| EXERCISE |
Look through the data below and, wherever a line carries the word "aliexpress", please copy that line.

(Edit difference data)
•••

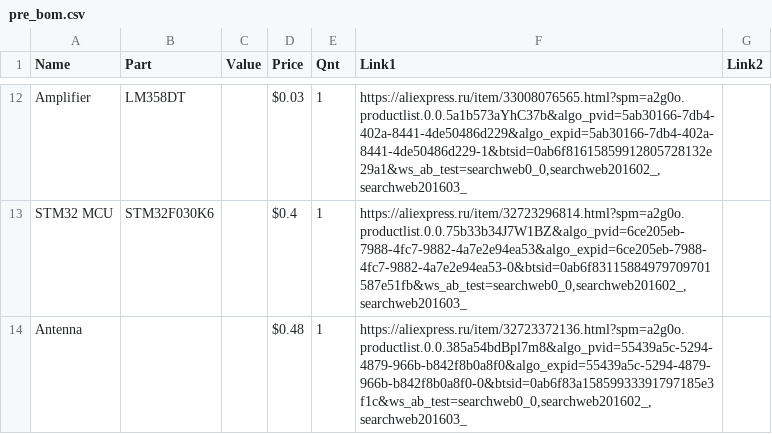
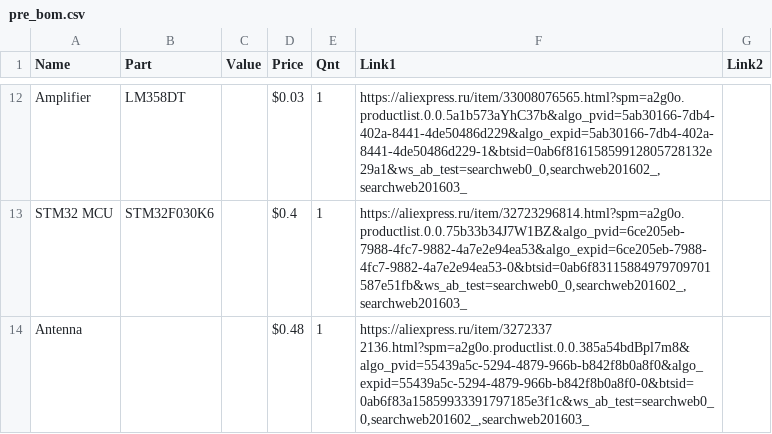
Before and after one commit to keyfour/Phixilab-Soldering-Station, a CSV file: doc/pre_bom.csv, drawn as a sheet; only a part is shown, gaps mark what is left out.

```diff
--- a/doc/pre_bom.csv
+++ b/doc/pre_bom.csv
@@ -13,2 +13,2 @@ Amplifier, LM358DT, , $0.03, 1, "https://aliexpress.ru/item/33008076565.html?spm
 STM32 MCU, STM32F030K6, , $0.4, 1, "https://aliexpress.ru/item/32723296814.html?spm=a2g0o.productlist.0.0.75b33b34J7W1BZ&algo_pvid=6ce205eb-7988-4fc7-9882-4a7e2e94ea53&algo_expid=6ce205eb-7988-4fc7-9882-4a7e2e94ea53-0&btsid=0ab6f83115884979709701587e51fb&ws_ab_test=searchweb0_0,searchweb201602_,searchweb201603_"
-Antenna, , , $0.48, 1, "https://aliexpress.ru/item/32723372136.html?spm=a2g0o.productlist.0.0.385a54bdBpl7m8&algo_pvid=55439a5c-5294-4879-966b-b842f8b0a8f0&algo_expid=55439a5c-5294-4879-966b-b842f8b0a8f0-0&btsid=0ab6f83a15859933391797185e3f1c&ws_ab_test=searchweb0_0,searchweb201602_,searchweb201603_"
+Antenna, , , $0.48, 1, "https://aliexpress.ru/item/3272337  2136.html?spm=a2g0o.productlist.0.0.385a54bdBpl7m8&algo_pvid=55439a5c-5294-4879-966b-b842f8b0a8f0&algo_expid=55439a5c-5294-4879-966b-b842f8b0a8f0-0&btsid=0ab6f83a15859933391797185e3f1c&ws_ab_test=searchweb0_0,searchweb201602_,searchweb201603_"
```
Also changed, not shown: 5 other files.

•••

| ANSWER TO THIS EXERCISE |
@@ -13,2 +13,2 @@ Amplifier, LM358DT, , $0.03, 1, "https://aliexpress.ru/item/33008076565.html?spm
 STM32 MCU, STM32F030K6, , $0.4, 1, "https://aliexpress.ru/item/32723296814.html?spm=a2g0o.productlist.0.0.75b33b34J7W1BZ&algo_pvid=6ce205eb-7988-4fc7-9882-4a7e2e94ea53&algo_expid=6ce205eb-7988-4fc7-9882-4a7e2e94ea53-0&btsid=0ab6f83115884979709701587e51fb&ws_ab_test=searchweb0_0,searchweb201602_,searchweb201603_"
-Antenna, , , $0.48, 1, "https://aliexpress.ru/item/32723372136.html?spm=a2g0o.productlist.0.0.385a54bdBpl7m8&algo_pvid=55439a5c-5294-4879-966b-b842f8b0a8f0&algo_expid=55439a5c-5294-4879-966b-b842f8b0a8f0-0&btsid=0ab6f83a15859933391797185e3f1c&ws_ab_test=searchweb0_0,searchweb201602_,searchweb201603_"
+Antenna, , , $0.48, 1, "https://aliexpress.ru/item/3272337  2136.html?spm=a2g0o.productlist.0.0.385a54bdBpl7m8&algo_pvid=55439a5c-5294-4879-966b-b842f8b0a8f0&algo_expid=55439a5c-5294-4879-966b-b842f8b0a8f0-0&btsid=0ab6f83a15859933391797185e3f1c&ws_ab_test=searchweb0_0,searchweb201602_,searchweb201603_"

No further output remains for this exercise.